Code change snippets
━━━━━━━━━━━━━━━━━━━━━━━━━━━━━━

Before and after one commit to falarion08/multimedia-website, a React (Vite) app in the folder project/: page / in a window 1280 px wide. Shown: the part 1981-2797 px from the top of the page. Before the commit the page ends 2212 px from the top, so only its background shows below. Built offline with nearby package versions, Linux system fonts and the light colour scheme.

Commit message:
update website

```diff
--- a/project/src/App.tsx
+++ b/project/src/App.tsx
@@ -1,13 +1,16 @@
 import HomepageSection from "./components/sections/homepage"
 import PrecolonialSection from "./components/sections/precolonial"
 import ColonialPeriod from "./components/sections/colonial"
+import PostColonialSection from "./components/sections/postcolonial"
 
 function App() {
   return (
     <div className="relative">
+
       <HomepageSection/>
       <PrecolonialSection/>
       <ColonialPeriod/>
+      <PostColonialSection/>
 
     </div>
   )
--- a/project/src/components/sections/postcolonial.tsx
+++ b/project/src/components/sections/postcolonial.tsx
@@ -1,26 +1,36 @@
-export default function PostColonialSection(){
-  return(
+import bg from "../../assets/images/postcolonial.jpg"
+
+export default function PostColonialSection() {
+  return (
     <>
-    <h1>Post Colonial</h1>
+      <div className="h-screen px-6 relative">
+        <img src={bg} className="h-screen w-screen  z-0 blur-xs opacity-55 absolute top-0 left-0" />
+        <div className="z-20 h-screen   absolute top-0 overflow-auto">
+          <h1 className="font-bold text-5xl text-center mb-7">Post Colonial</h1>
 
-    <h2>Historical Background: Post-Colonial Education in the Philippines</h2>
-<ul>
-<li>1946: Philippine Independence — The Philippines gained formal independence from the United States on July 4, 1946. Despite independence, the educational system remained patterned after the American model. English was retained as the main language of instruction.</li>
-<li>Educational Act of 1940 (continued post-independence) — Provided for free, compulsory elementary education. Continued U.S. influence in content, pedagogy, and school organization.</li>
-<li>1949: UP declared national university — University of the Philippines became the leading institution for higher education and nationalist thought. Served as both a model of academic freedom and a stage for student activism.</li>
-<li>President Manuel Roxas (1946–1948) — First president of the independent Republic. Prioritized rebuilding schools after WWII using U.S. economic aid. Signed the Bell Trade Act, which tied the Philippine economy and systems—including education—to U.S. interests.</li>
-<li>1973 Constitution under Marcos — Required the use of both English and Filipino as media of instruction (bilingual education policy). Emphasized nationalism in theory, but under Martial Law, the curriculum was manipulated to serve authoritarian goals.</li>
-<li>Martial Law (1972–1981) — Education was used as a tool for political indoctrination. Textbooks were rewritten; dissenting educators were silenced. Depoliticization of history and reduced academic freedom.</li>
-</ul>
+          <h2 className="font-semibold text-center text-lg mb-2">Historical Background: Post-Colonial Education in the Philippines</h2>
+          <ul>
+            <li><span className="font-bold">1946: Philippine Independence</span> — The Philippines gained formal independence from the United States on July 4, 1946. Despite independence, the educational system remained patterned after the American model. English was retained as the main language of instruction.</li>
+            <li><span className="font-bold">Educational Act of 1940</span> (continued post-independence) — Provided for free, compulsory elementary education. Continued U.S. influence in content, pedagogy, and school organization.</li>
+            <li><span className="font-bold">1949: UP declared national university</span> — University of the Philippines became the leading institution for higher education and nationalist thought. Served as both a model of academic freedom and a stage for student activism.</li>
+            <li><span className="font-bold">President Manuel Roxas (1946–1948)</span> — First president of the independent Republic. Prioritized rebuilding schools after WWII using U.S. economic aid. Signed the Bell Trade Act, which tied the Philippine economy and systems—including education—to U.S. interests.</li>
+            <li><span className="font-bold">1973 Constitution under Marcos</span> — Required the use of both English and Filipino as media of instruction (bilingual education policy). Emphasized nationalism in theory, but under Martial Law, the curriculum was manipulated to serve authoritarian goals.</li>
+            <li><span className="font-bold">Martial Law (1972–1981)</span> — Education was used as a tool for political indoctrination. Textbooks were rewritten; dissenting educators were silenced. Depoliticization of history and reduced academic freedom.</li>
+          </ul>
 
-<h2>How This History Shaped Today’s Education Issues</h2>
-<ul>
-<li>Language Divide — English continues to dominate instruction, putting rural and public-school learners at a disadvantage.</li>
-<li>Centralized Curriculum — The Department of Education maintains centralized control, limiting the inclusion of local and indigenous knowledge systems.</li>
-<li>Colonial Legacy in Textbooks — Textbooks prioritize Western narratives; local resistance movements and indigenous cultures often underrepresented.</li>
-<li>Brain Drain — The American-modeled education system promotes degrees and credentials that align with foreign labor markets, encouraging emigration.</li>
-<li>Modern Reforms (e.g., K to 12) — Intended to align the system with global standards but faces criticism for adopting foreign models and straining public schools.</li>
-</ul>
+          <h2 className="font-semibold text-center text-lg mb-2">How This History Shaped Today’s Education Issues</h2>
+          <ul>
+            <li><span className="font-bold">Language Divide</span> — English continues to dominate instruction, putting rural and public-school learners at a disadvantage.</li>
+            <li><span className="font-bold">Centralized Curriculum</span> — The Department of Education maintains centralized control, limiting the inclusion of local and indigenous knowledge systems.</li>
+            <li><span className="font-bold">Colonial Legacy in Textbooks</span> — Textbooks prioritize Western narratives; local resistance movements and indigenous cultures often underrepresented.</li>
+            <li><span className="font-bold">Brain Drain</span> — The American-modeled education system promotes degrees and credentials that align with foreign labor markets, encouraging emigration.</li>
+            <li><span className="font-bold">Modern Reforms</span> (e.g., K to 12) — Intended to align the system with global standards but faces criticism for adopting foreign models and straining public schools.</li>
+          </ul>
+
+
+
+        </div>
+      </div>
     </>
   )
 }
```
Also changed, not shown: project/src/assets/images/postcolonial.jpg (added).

━━━━━━━━━━━━━━━━━━━━━━━━━━━━━━

→ **Aim of the exercise**:
Reproduce all of the records exactly.

→ **Exercise answer**:
Before and after one commit to falarion08/multimedia-website, a React (Vite) app in the folder project/: page / in a window 1280 px wide. Shown: the part 1981-2797 px from the top of the page. Before the commit the page ends 2212 px from the top, so only its background shows below. Built offline with nearby package versions, Linux system fonts and the light colour scheme.

Commit message:
update website

```diff
--- a/project/src/App.tsx
+++ b/project/src/App.tsx
@@ -1,13 +1,16 @@
 import HomepageSection from "./components/sections/homepage"
 import PrecolonialSection from "./components/sections/precolonial"
 import ColonialPeriod from "./components/sections/colonial"
+import PostColonialSection from "./components/sections/postcolonial"
 
 function App() {
   return (
     <div className="relative">
+
       <HomepageSection/>
       <PrecolonialSection/>
       <ColonialPeriod/>
+      <PostColonialSection/>
 
     </div>
   )
--- a/project/src/components/sections/postcolonial.tsx
+++ b/project/src/components/sections/postcolonial.tsx
@@ -1,26 +1,36 @@
-export default function PostColonialSection(){
-  return(
+import bg from "../../assets/images/postcolonial.jpg"
+
+export default function PostColonialSection() {
+  return (
     <>
-    <h1>Post Colonial</h1>
+      <div className="h-screen px-6 relative">
+        <img src={bg} className="h-screen w-screen  z-0 blur-xs opacity-55 absolute top-0 left-0" />
+        <div className="z-20 h-screen   absolute top-0 overflow-auto">
+          <h1 className="font-bold text-5xl text-center mb-7">Post Colonial</h1>
 
-    <h2>Historical Background: Post-Colonial Education in the Philippines</h2>
-<ul>
-<li>1946: Philippine Independence — The Philippines gained formal independence from the United States on July 4, 1946. Despite independence, the educational system remained patterned after the American model. English was retained as the main language of instruction.</li>
-<li>Educational Act of 1940 (continued post-independence) — Provided for free, compulsory elementary education. Continued U.S. influence in content, pedagogy, and school organization.</li>
-<li>1949: UP declared national university — University of the Philippines became the leading institution for higher education and nationalist thought. Served as both a model of academic freedom and a stage for student activism.</li>
-<li>President Manuel Roxas (1946–1948) — First president of the independent Republic. Prioritized rebuilding schools after WWII using U.S. economic aid. Signed the Bell Trade Act, which tied the Philippine economy and systems—including education—to U.S. interests.</li>
-<li>1973 Constitution under Marcos — Required the use of both English and Filipino as media of instruction (bilingual education policy). Emphasized nationalism in theory, but under Martial Law, the curriculum was manipulated to serve authoritarian goals.</li>
-<li>Martial Law (1972–1981) — Education was used as a tool for political indoctrination. Textbooks were rewritten; dissenting educators were silenced. Depoliticization of history and reduced academic freedom.</li>
-</ul>
+          <h2 className="font-semibold text-center text-lg mb-2">Historical Background: Post-Colonial Education in the Philippines</h2>
+          <ul>
+            <li><span className="font-bold">1946: Philippine Independence</span> — The Philippines gained formal independence from the United States on July 4, 1946. Despite independence, the educational system remained patterned after the American model. English was retained as the main language of instruction.</li>
+            <li><span className="font-bold">Educational Act of 1940</span> (continued post-independence) — Provided for free, compulsory elementary education. Continued U.S. influence in content, pedagogy, and school organization.</li>
+            <li><span className="font-bold">1949: UP declared national university</span> — University of the Philippines became the leading institution for higher education and nationalist thought. Served as both a model of academic freedom and a stage for student activism.</li>
+            <li><span className="font-bold">President Manuel Roxas (1946–1948)</span> — First president of the independent Republic. Prioritized rebuilding schools after WWII using U.S. economic aid. Signed the Bell Trade Act, which tied the Philippine economy and systems—including education—to U.S. interests.</li>
+            <li><span className="font-bold">1973 Constitution under Marcos</span> — Required the use of both English and Filipino as media of instruction (bilingual education policy). Emphasized nationalism in theory, but under Martial Law, the curriculum was manipulated to serve authoritarian goals.</li>
+            <li><span className="font-bold">Martial Law (1972–1981)</span> — Education was used as a tool for political indoctrination. Textbooks were rewritten; dissenting educators were silenced. Depoliticization of history and reduced academic freedom.</li>
+          </ul>
 
-<h2>How This History Shaped Today’s Education Issues</h2>
-<ul>
-<li>Language Divide — English continues to dominate instruction, putting rural and public-school learners at a disadvantage.</li>
-<li>Centralized Curriculum — The Department of Education maintains centralized control, limiting the inclusion of local and indigenous knowledge systems.</li>
-<li>Colonial Legacy in Textbooks — Textbooks prioritize Western narratives; local resistance movements and indigenous cultures often underrepresented.</li>
-<li>Brain Drain — The American-modeled education system promotes degrees and credentials that align with foreign labor markets, encouraging emigration.</li>
-<li>Modern Reforms (e.g., K to 12) — Intended to align the system with global standards but faces criticism for adopting foreign models and straining public schools.</li>
-</ul>
+          <h2 className="font-semibold text-center text-lg mb-2">How This History Shaped Today’s Education Issues</h2>
+          <ul>
+            <li><span className="font-bold">Language Divide</span> — English continues to dominate instruction, putting rural and public-school learners at a disadvantage.</li>
+            <li><span className="font-bold">Centralized Curriculum</span> — The Department of Education maintains centralized control, limiting the inclusion of local and indigenous knowledge systems.</li>
+            <li><span className="font-bold">Colonial Legacy in Textbooks</span> — Textbooks prioritize Western narratives; local resistance movements and indigenous cultures often underrepresented.</li>
+            <li><span className="font-bold">Brain Drain</span> — The American-modeled education system promotes degrees and credentials that align with foreign labor markets, encouraging emigration.</li>
+            <li><span className="font-bold">Modern Reforms</span> (e.g., K to 12) — Intended to align the system with global standards but faces criticism for adopting foreign models and straining public schools.</li>
+          </ul>
+
+
+
+        </div>
+      </div>
     </>
   )
 }
```
Also changed, not shown: project/src/assets/images/postcolonial.jpg (added).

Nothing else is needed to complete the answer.